== INFORMATION GIVEN ==

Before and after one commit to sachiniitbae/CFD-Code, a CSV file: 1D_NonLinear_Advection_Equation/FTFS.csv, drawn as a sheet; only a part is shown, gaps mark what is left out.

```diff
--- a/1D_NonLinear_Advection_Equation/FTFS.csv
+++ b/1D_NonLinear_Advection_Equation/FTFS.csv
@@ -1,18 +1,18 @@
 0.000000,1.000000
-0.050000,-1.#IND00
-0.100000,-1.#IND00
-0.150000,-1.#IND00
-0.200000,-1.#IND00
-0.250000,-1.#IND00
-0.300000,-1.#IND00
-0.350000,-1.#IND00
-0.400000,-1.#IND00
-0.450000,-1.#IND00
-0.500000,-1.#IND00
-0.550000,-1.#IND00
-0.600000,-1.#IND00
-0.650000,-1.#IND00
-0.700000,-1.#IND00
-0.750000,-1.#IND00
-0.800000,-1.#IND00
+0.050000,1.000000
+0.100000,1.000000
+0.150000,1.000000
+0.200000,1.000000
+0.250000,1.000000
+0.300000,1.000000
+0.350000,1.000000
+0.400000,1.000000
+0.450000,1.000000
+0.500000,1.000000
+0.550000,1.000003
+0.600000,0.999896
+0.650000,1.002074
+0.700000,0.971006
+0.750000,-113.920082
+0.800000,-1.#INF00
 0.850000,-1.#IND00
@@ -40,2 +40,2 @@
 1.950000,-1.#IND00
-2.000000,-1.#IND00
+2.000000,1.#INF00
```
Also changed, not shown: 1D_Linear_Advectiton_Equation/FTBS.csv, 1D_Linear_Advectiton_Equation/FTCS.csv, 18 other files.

===
== INFORMATION GIVEN ==

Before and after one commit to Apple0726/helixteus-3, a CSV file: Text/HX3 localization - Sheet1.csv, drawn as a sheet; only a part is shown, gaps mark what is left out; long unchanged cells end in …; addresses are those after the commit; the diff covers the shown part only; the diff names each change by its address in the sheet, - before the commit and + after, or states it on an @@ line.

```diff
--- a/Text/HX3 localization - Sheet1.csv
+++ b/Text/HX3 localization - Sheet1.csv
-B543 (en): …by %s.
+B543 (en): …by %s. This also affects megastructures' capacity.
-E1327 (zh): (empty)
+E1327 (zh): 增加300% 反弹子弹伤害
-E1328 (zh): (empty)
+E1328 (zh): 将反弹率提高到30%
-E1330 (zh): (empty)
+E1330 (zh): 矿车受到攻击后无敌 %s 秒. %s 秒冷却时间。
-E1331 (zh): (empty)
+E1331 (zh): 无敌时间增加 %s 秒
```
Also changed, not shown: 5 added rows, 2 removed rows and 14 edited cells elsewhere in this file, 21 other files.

===
== INFORMATION GIVEN ==

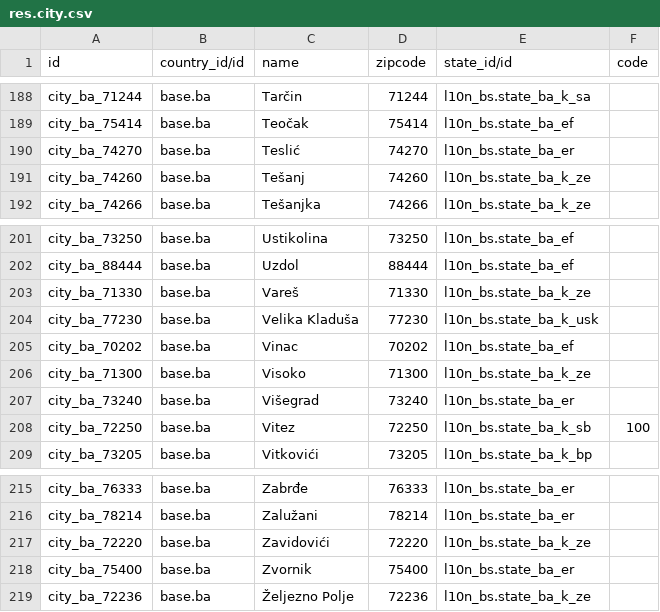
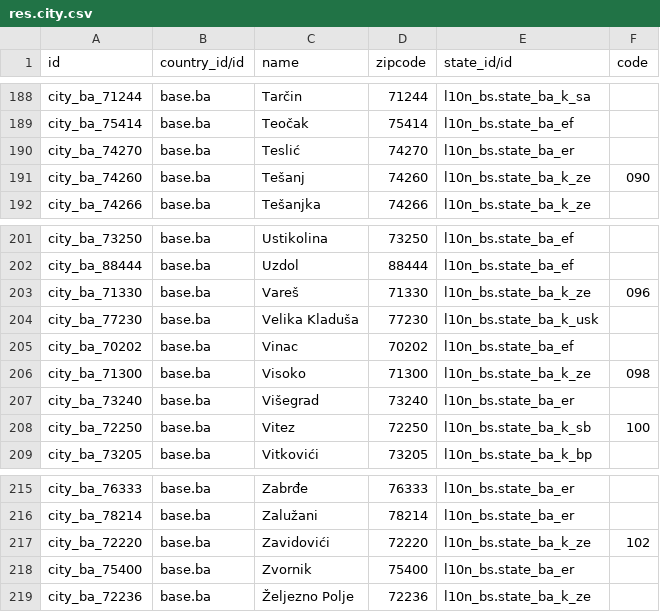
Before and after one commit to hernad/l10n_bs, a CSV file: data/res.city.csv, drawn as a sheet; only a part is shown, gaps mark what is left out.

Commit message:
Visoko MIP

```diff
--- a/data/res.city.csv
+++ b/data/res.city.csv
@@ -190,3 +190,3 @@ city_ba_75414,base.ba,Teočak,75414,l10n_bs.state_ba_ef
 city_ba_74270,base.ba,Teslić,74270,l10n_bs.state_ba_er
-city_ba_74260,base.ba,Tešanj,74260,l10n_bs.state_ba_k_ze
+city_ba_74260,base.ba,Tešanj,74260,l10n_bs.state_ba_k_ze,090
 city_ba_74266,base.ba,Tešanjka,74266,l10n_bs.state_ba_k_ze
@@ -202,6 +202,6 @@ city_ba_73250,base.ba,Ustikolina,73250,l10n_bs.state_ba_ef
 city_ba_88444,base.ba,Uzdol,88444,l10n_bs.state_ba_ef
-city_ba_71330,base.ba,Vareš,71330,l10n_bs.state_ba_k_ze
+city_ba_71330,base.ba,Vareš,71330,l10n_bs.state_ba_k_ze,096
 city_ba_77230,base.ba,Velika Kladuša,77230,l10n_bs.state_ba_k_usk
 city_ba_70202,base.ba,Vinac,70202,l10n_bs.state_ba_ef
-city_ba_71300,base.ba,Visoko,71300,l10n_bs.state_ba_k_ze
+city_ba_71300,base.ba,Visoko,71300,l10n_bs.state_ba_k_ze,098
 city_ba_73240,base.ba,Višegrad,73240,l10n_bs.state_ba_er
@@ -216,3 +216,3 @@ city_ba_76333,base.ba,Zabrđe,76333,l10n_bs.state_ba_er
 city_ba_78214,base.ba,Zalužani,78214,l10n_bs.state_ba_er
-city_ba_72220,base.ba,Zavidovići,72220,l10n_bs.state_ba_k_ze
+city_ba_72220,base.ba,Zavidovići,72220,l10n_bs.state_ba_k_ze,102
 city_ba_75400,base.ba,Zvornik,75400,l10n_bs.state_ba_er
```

===

Retrieve every line above holding the word "files".

Also changed, not shown: 1D_Linear_Advectiton_Equation/FTBS.csv, 1D_Linear_Advectiton_Equation/FTCS.csv, 18 other files.
Also changed, not shown: 5 added rows, 2 removed rows and 14 edited cells elsewhere in this file, 21 other files.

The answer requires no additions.